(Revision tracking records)
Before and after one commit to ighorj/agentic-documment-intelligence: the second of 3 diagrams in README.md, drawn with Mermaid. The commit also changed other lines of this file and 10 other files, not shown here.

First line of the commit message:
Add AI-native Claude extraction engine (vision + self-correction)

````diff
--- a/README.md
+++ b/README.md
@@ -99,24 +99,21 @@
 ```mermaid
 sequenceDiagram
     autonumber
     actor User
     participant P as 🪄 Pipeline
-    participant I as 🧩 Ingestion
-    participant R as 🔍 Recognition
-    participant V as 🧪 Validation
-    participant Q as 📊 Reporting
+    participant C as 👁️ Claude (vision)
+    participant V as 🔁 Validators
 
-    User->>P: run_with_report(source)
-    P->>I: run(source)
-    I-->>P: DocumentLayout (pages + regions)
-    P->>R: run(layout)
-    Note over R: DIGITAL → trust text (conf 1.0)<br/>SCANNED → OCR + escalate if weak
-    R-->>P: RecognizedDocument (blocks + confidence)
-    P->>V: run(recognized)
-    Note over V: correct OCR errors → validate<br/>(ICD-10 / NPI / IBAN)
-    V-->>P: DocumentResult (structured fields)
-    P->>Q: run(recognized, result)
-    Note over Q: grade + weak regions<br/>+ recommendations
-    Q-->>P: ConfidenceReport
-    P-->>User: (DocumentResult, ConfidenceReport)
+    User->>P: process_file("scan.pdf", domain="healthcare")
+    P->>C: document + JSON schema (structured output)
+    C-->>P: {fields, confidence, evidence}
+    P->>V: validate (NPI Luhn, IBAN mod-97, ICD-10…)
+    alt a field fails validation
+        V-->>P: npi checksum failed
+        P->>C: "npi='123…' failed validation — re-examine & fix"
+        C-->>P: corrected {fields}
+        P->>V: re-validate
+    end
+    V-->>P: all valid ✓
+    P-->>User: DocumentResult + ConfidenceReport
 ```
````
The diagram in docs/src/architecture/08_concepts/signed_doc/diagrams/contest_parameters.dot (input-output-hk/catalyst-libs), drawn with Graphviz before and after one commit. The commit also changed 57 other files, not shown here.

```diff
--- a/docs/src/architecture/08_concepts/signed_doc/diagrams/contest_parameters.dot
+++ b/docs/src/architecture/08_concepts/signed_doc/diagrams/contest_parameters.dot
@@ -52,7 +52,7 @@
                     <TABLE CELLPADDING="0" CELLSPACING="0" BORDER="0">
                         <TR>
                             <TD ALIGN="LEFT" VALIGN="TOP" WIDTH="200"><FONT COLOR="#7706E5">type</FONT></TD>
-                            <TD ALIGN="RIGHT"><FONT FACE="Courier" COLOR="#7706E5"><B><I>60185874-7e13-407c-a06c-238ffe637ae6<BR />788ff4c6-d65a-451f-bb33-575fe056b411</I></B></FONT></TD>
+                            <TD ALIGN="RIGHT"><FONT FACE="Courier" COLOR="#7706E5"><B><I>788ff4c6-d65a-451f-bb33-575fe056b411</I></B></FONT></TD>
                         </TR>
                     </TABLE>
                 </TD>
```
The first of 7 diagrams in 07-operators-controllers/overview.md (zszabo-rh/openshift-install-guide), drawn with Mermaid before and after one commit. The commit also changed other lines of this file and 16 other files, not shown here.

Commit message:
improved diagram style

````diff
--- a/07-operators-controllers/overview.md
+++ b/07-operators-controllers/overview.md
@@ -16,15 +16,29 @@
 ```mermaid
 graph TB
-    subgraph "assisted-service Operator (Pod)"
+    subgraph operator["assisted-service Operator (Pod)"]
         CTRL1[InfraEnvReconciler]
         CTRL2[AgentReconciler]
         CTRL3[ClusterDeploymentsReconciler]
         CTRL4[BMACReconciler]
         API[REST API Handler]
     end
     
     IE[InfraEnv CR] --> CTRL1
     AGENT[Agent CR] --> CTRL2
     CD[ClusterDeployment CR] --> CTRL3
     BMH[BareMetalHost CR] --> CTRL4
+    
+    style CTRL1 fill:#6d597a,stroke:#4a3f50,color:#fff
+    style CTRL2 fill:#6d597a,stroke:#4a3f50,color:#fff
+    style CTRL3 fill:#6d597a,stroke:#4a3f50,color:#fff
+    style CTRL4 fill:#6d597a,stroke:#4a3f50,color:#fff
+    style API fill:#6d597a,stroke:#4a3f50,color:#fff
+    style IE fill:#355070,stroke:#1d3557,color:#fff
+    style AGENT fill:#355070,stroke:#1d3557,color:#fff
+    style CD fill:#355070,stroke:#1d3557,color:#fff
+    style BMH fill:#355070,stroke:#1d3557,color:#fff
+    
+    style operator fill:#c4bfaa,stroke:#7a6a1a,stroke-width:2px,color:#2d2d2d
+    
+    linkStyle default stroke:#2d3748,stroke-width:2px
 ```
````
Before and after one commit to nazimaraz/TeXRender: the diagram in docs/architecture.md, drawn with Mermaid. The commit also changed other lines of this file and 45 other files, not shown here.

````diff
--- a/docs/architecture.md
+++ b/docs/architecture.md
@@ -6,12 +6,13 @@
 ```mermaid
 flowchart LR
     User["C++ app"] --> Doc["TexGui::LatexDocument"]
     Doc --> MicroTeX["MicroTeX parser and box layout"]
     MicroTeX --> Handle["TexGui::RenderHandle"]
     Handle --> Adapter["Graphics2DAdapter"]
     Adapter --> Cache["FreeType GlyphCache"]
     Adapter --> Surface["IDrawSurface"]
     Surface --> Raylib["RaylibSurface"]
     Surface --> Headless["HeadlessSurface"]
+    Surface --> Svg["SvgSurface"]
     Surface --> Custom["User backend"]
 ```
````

Problem requirements = Beginning with the first line and ending with the last, restate the data word for word.

Problem solution =
Before and after one commit to ighorj/agentic-documment-intelligence: the second of 3 diagrams in README.md, drawn with Mermaid. The commit also changed other lines of this file and 10 other files, not shown here.

First line of the commit message:
Add AI-native Claude extraction engine (vision + self-correction)

````diff
--- a/README.md
+++ b/README.md
@@ -99,24 +99,21 @@
 ```mermaid
 sequenceDiagram
     autonumber
     actor User
     participant P as 🪄 Pipeline
-    participant I as 🧩 Ingestion
-    participant R as 🔍 Recognition
-    participant V as 🧪 Validation
-    participant Q as 📊 Reporting
+    participant C as 👁️ Claude (vision)
+    participant V as 🔁 Validators
 
-    User->>P: run_with_report(source)
-    P->>I: run(source)
-    I-->>P: DocumentLayout (pages + regions)
-    P->>R: run(layout)
-    Note over R: DIGITAL → trust text (conf 1.0)<br/>SCANNED → OCR + escalate if weak
-    R-->>P: RecognizedDocument (blocks + confidence)
-    P->>V: run(recognized)
-    Note over V: correct OCR errors → validate<br/>(ICD-10 / NPI / IBAN)
-    V-->>P: DocumentResult (structured fields)
-    P->>Q: run(recognized, result)
-    Note over Q: grade + weak regions<br/>+ recommendations
-    Q-->>P: ConfidenceReport
-    P-->>User: (DocumentResult, ConfidenceReport)
+    User->>P: process_file("scan.pdf", domain="healthcare")
+    P->>C: document + JSON schema (structured output)
+    C-->>P: {fields, confidence, evidence}
+    P->>V: validate (NPI Luhn, IBAN mod-97, ICD-10…)
+    alt a field fails validation
+        V-->>P: npi checksum failed
+        P->>C: "npi='123…' failed validation — re-examine & fix"
+        C-->>P: corrected {fields}
+        P->>V: re-validate
+    end
+    V-->>P: all valid ✓
+    P-->>User: DocumentResult + ConfidenceReport
 ```
````
The diagram in docs/src/architecture/08_concepts/signed_doc/diagrams/contest_parameters.dot (input-output-hk/catalyst-libs), drawn with Graphviz before and after one commit. The commit also changed 57 other files, not shown here.

```diff
--- a/docs/src/architecture/08_concepts/signed_doc/diagrams/contest_parameters.dot
+++ b/docs/src/architecture/08_concepts/signed_doc/diagrams/contest_parameters.dot
@@ -52,7 +52,7 @@
                     <TABLE CELLPADDING="0" CELLSPACING="0" BORDER="0">
                         <TR>
                             <TD ALIGN="LEFT" VALIGN="TOP" WIDTH="200"><FONT COLOR="#7706E5">type</FONT></TD>
-                            <TD ALIGN="RIGHT"><FONT FACE="Courier" COLOR="#7706E5"><B><I>60185874-7e13-407c-a06c-238ffe637ae6<BR />788ff4c6-d65a-451f-bb33-575fe056b411</I></B></FONT></TD>
+                            <TD ALIGN="RIGHT"><FONT FACE="Courier" COLOR="#7706E5"><B><I>788ff4c6-d65a-451f-bb33-575fe056b411</I></B></FONT></TD>
                         </TR>
                     </TABLE>
                 </TD>
```
The first of 7 diagrams in 07-operators-controllers/overview.md (zszabo-rh/openshift-install-guide), drawn with Mermaid before and after one commit. The commit also changed other lines of this file and 16 other files, not shown here.

Commit message:
improved diagram style

````diff
--- a/07-operators-controllers/overview.md
+++ b/07-operators-controllers/overview.md
@@ -16,15 +16,29 @@
 ```mermaid
 graph TB
-    subgraph "assisted-service Operator (Pod)"
+    subgraph operator["assisted-service Operator (Pod)"]
         CTRL1[InfraEnvReconciler]
         CTRL2[AgentReconciler]
         CTRL3[ClusterDeploymentsReconciler]
         CTRL4[BMACReconciler]
         API[REST API Handler]
     end
     
     IE[InfraEnv CR] --> CTRL1
     AGENT[Agent CR] --> CTRL2
     CD[ClusterDeployment CR] --> CTRL3
     BMH[BareMetalHost CR] --> CTRL4
+    
+    style CTRL1 fill:#6d597a,stroke:#4a3f50,color:#fff
+    style CTRL2 fill:#6d597a,stroke:#4a3f50,color:#fff
+    style CTRL3 fill:#6d597a,stroke:#4a3f50,color:#fff
+    style CTRL4 fill:#6d597a,stroke:#4a3f50,color:#fff
+    style API fill:#6d597a,stroke:#4a3f50,color:#fff
+    style IE fill:#355070,stroke:#1d3557,color:#fff
+    style AGENT fill:#355070,stroke:#1d3557,color:#fff
+    style CD fill:#355070,stroke:#1d3557,color:#fff
+    style BMH fill:#355070,stroke:#1d3557,color:#fff
+    
+    style operator fill:#c4bfaa,stroke:#7a6a1a,stroke-width:2px,color:#2d2d2d
+    
+    linkStyle default stroke:#2d3748,stroke-width:2px
 ```
````
Before and after one commit to nazimaraz/TeXRender: the diagram in docs/architecture.md, drawn with Mermaid. The commit also changed other lines of this file and 45 other files, not shown here.

````diff
--- a/docs/architecture.md
+++ b/docs/architecture.md
@@ -6,12 +6,13 @@
 ```mermaid
 flowchart LR
     User["C++ app"] --> Doc["TexGui::LatexDocument"]
     Doc --> MicroTeX["MicroTeX parser and box layout"]
     MicroTeX --> Handle["TexGui::RenderHandle"]
     Handle --> Adapter["Graphics2DAdapter"]
     Adapter --> Cache["FreeType GlyphCache"]
     Adapter --> Surface["IDrawSurface"]
     Surface --> Raylib["RaylibSurface"]
     Surface --> Headless["HeadlessSurface"]
+    Surface --> Svg["SvgSurface"]
     Surface --> Custom["User backend"]
 ```
````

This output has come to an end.